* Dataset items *
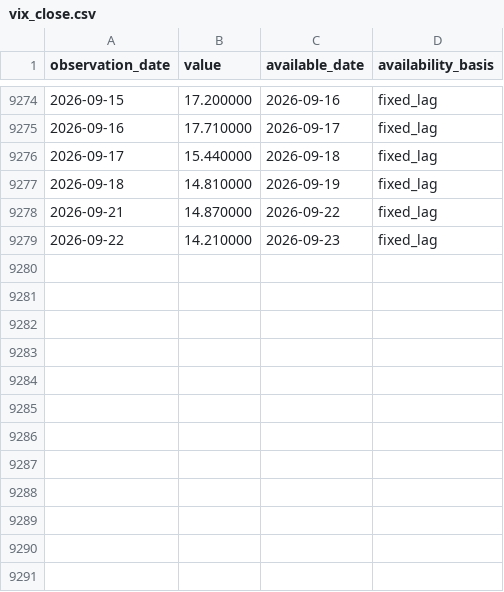
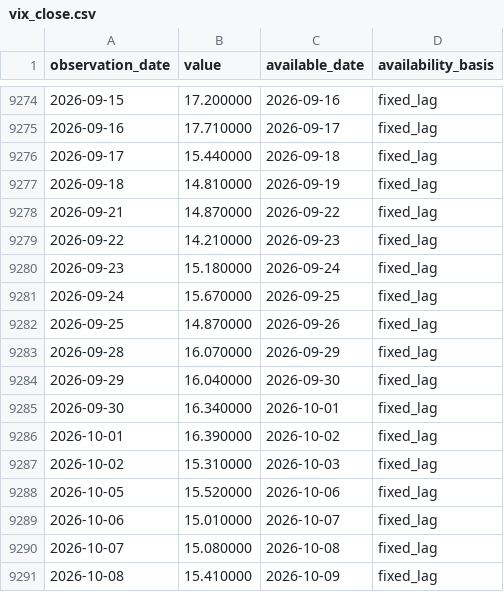
Before and after one commit to lava-chen/macro-regime-quant, a CSV file: data/raw/vix/vix_close.csv, drawn as a sheet; only a part is shown, gaps mark what is left out.

```diff
--- a/data/raw/vix/vix_close.csv
+++ b/data/raw/vix/vix_close.csv
@@ -9279 +9279,13 @@ observation_date,value,available_date,availability_basis
 2026-09-22,14.210000,2026-09-23,fixed_lag
+2026-09-23,15.180000,2026-09-24,fixed_lag
+2026-09-24,15.670000,2026-09-25,fixed_lag
+2026-09-25,14.870000,2026-09-26,fixed_lag
+2026-09-28,16.070000,2026-09-29,fixed_lag
+2026-09-29,16.040000,2026-09-30,fixed_lag
+2026-09-30,16.340000,2026-10-01,fixed_lag
+2026-10-01,16.390000,2026-10-02,fixed_lag
+2026-10-02,15.310000,2026-10-03,fixed_lag
+2026-10-05,15.520000,2026-10-06,fixed_lag
+2026-10-06,15.010000,2026-10-07,fixed_lag
+2026-10-07,15.080000,2026-10-08,fixed_lag
+2026-10-08,15.410000,2026-10-09,fixed_lag
```
Also changed, not shown: data/raw/vix/vix-monthly.csv, data/raw/vix/vix_monthly_close.csv, 1 other file.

* Exercise brief *
Line for line, restate the data above and omit every picture.

* Reply *
Before and after one commit to lava-chen/macro-regime-quant, a CSV file: data/raw/vix/vix_close.csv, drawn as a sheet; only a part is shown, gaps mark what is left out.

```diff
--- a/data/raw/vix/vix_close.csv
+++ b/data/raw/vix/vix_close.csv
@@ -9279 +9279,13 @@ observation_date,value,available_date,availability_basis
 2026-09-22,14.210000,2026-09-23,fixed_lag
+2026-09-23,15.180000,2026-09-24,fixed_lag
+2026-09-24,15.670000,2026-09-25,fixed_lag
+2026-09-25,14.870000,2026-09-26,fixed_lag
+2026-09-28,16.070000,2026-09-29,fixed_lag
+2026-09-29,16.040000,2026-09-30,fixed_lag
+2026-09-30,16.340000,2026-10-01,fixed_lag
+2026-10-01,16.390000,2026-10-02,fixed_lag
+2026-10-02,15.310000,2026-10-03,fixed_lag
+2026-10-05,15.520000,2026-10-06,fixed_lag
+2026-10-06,15.010000,2026-10-07,fixed_lag
+2026-10-07,15.080000,2026-10-08,fixed_lag
+2026-10-08,15.410000,2026-10-09,fixed_lag
```
Also changed, not shown: data/raw/vix/vix-monthly.csv, data/raw/vix/vix_monthly_close.csv, 1 other file.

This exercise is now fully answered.